Brad Wedel, manager of Mid-Kansas Cooperative in Moundridge, estimated the area’s average protein content at 13 to 14 percent.
"In the previous few years 13 was considered high," Wedel said in the report. "This year, that will be a bit lower than average. In 30 years in the business, I think this is the highest protein crop I've seen."
Mixing high protein wheat with carry-over wheat lower in protein raises the protein percentage of the whole batch, making it more attractive to mills. Wheat with a protein level 12 percent or higher brings better prices because it can be used to make bread.
The average protein content for Kansas wheat was 11.6 percent last year, down from 11.7 percent in 2016.
“Last year it was awful,” Reno County farmer Cameron Peirce said of protein content. “This year we had one field come off at 14.5 percent, and we’re getting a premium for that.”
O’Brien said demand for higher protein wheat has supported local cash bids, evident by basis levels — the difference between cash bids and certain futures prices.
“Basis levels have been much more positive in Kansas recently,” he said. “In some cases equal to the futures prices. Until recently many places were at 30, 40 or even 50 cents under.”
According to the United States Department of Agriculture Central Kansas Terminal and Processor Daily Grain Report, hard red wheat prices were up 31 cents at Wednesday’s close.
Bids in the Hutchinson area ranged from $5.26 to $5.42 per bushel, 14 cents under to two cents over the futures price for September.
While prices have come up, as higher protein wheat is mixed with lower protein wheat and demand is met, prices may come back down.

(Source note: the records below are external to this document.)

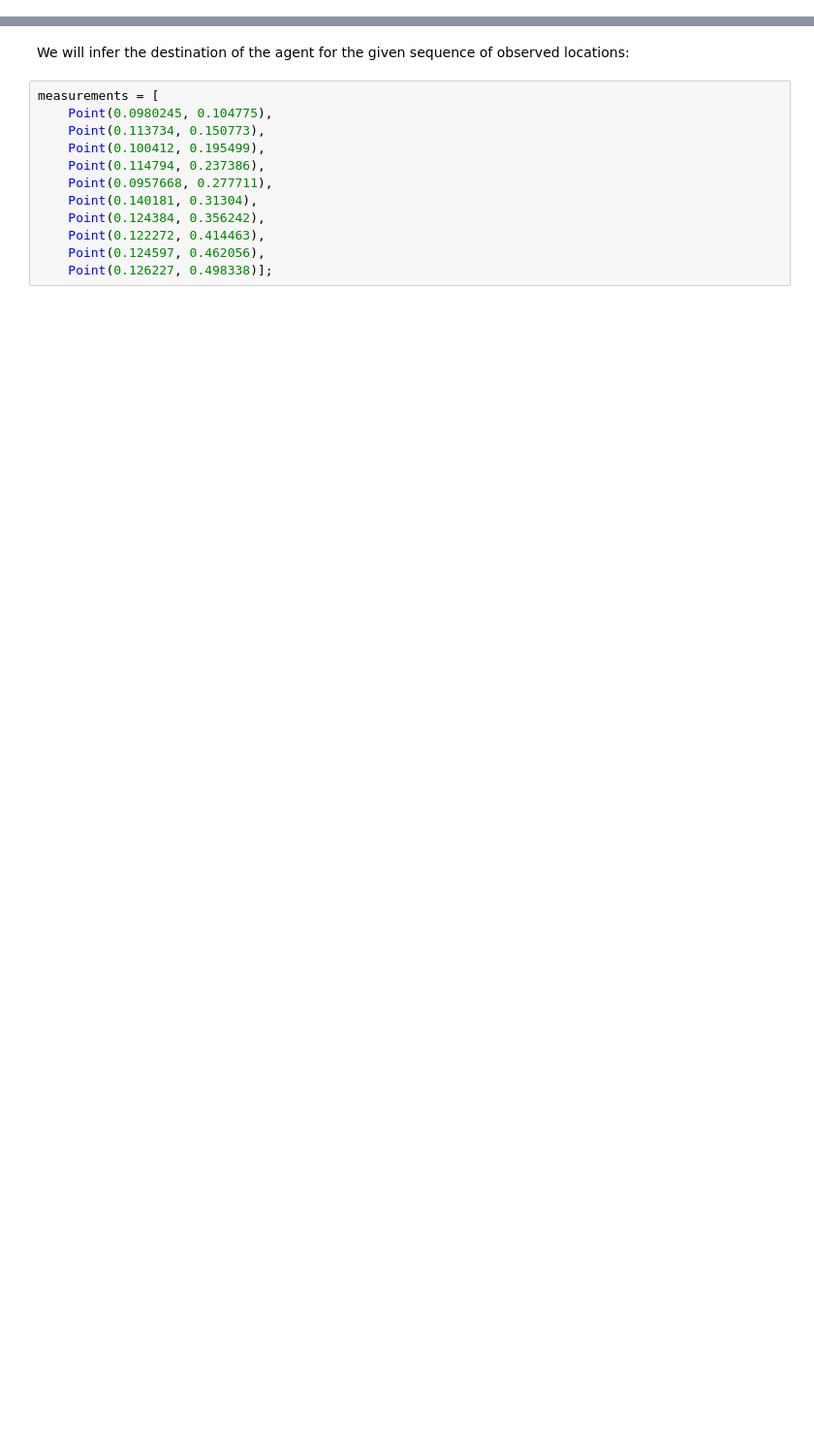
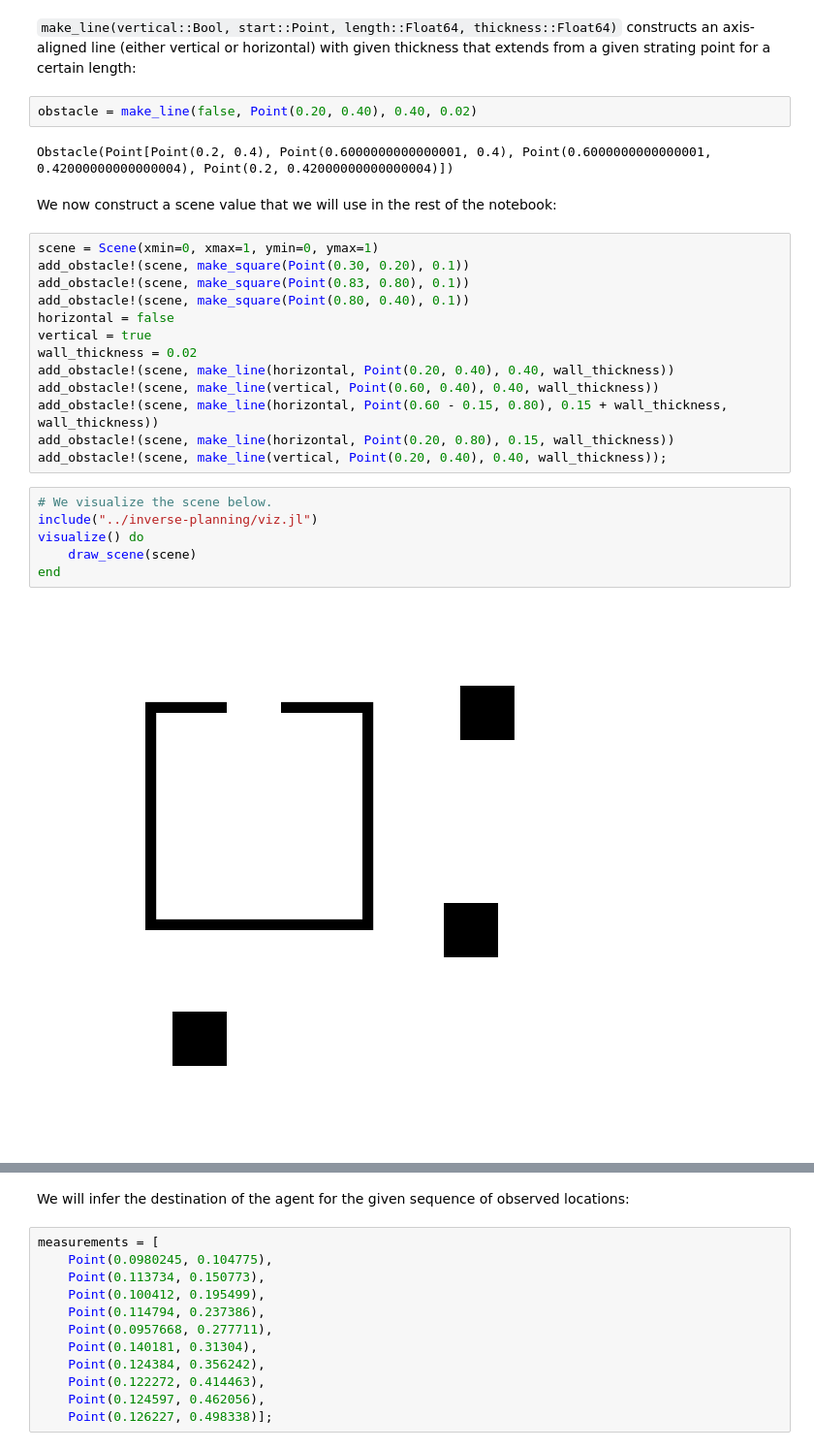
Before and after one commit to probcomp/gen-quickstart, a Jupyter notebook: tutorials/Data-Driven Proposals in Gen.ipynb, the cells around one changed output, grey strips where cells are left out. Shown at 97% size. Saved outputs shown, nothing was run; the diff lists cells and outputs as text; blank space fills up the shorter version.

```diff
--- a/tutorials/Data-Driven Proposals in Gen.ipynb
+++ b/tutorials/Data-Driven Proposals in Gen.ipynb
@@ -138,0 +105,32 @@ planner_params = PlannerParams(300, 3.0, 2000, 1.);
+# %% [markdown]
+`make_line(vertical::Bool, start::Point, length::Float64,
+thickness::Float64)` constructs an axis-aligned line (either vertical or
+horizontal) with given thickness that extends from a given strating point for
+a certain length:
+# %%
+obstacle = make_line(false, Point(0.20, 0.40), 0.40, 0.02)
+# %% [output]
+Obstacle(Point[Point(0.2, 0.4), Point(0.6000000000000001, 0.4), Point(0.6000000000000001, 0.42000000000000004), Point(0.2, 0.42000000000000004)])
+# %% [markdown]
+We now construct a scene value that we will use in the rest of the notebook:
+# %%
+scene = Scene(xmin=0, xmax=1, ymin=0, ymax=1)
+add_obstacle!(scene, make_square(Point(0.30, 0.20), 0.1))
+add_obstacle!(scene, make_square(Point(0.83, 0.80), 0.1))
+add_obstacle!(scene, make_square(Point(0.80, 0.40), 0.1))
+horizontal = false
+vertical = true
+wall_thickness = 0.02
+add_obstacle!(scene, make_line(horizontal, Point(0.20, 0.40), 0.40, wall_thickness))
+add_obstacle!(scene, make_line(vertical, Point(0.60, 0.40), 0.40, wall_thickness))
+add_obstacle!(scene, make_line(horizontal, Point(0.60 - 0.15, 0.80), 0.15 + wall_thickness, wall_thickness))
+add_obstacle!(scene, make_line(horizontal, Point(0.20, 0.80), 0.15, wall_thickness))
+add_obstacle!(scene, make_line(vertical, Point(0.20, 0.40), 0.40, wall_thickness));
+# %%
+# We visualize the scene below.
+include("../inverse-planning/viz.jl")
+visualize() do
+    draw_scene(scene)
+end
+# %% [output]
+[figure, added]
```
Also changed, not shown: parts of 182 cells of this notebook, 49 other files.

Peirce said while many farmers would like to see higher prices, anything helps after the tough year. However, he said some folks might not even see a premium on their higher protein wheat — simply because they don’t know. Elevators will buy higher protein wheat at a higher price, because they can sell it to millers and exporters at a higher price, but only if they can test it.
“Some of the smaller country elevators may not have a protein tester because it’s an expensive piece of equipment,” he said. “Any value you can add to your product, you need to do it, but in this case, you have to test it to see what you’ve got, which is a drawback.”
O’Brien said foreign markets have also supported wheat prices recently, stemming from uncertainty about wheat crops from Russia and other countries.
“If you ask an economist there’s never one simple factor,” O’Brien said. “There are some concerns about crops overseas that have helped support prices as well.”
Meanwhile, soybean prices have hit a 10-year low. Soybeans were plagued by low prices in 2017, and the impact of trade disputes between the U.S., China and other partners have continued to drag prices down.
Soybean prices in Hutchinson were $7.91 to $7.95 per bushel at Wednesday’s close, up 2.75 cents but still 69 to 65 cents below the August futures price.
“Soybean market prices have been affected by trade,” O’Brien said. “As long as soybeans are available for China to buy from South American producers — especially in Brazil — we’re going to have lower prices. That could change this fall when the South American supply has all been bought up, and China has to come to the U.S.”
Corn prices are also low. O’Brien said unless farmers end up with a tremendous yield, the price will likely be below the cost of production. He said the next USDA World Agricultural Supply and Demand Estimates report will play a large role for corn and soybeans.
“Right now so much depends on the size of the U.S. corn crop,” O’Brien said. “The date to watch now is August 10 when the USDA will release its WASDE report. It will be the tone setter for the grain markets for August through December.”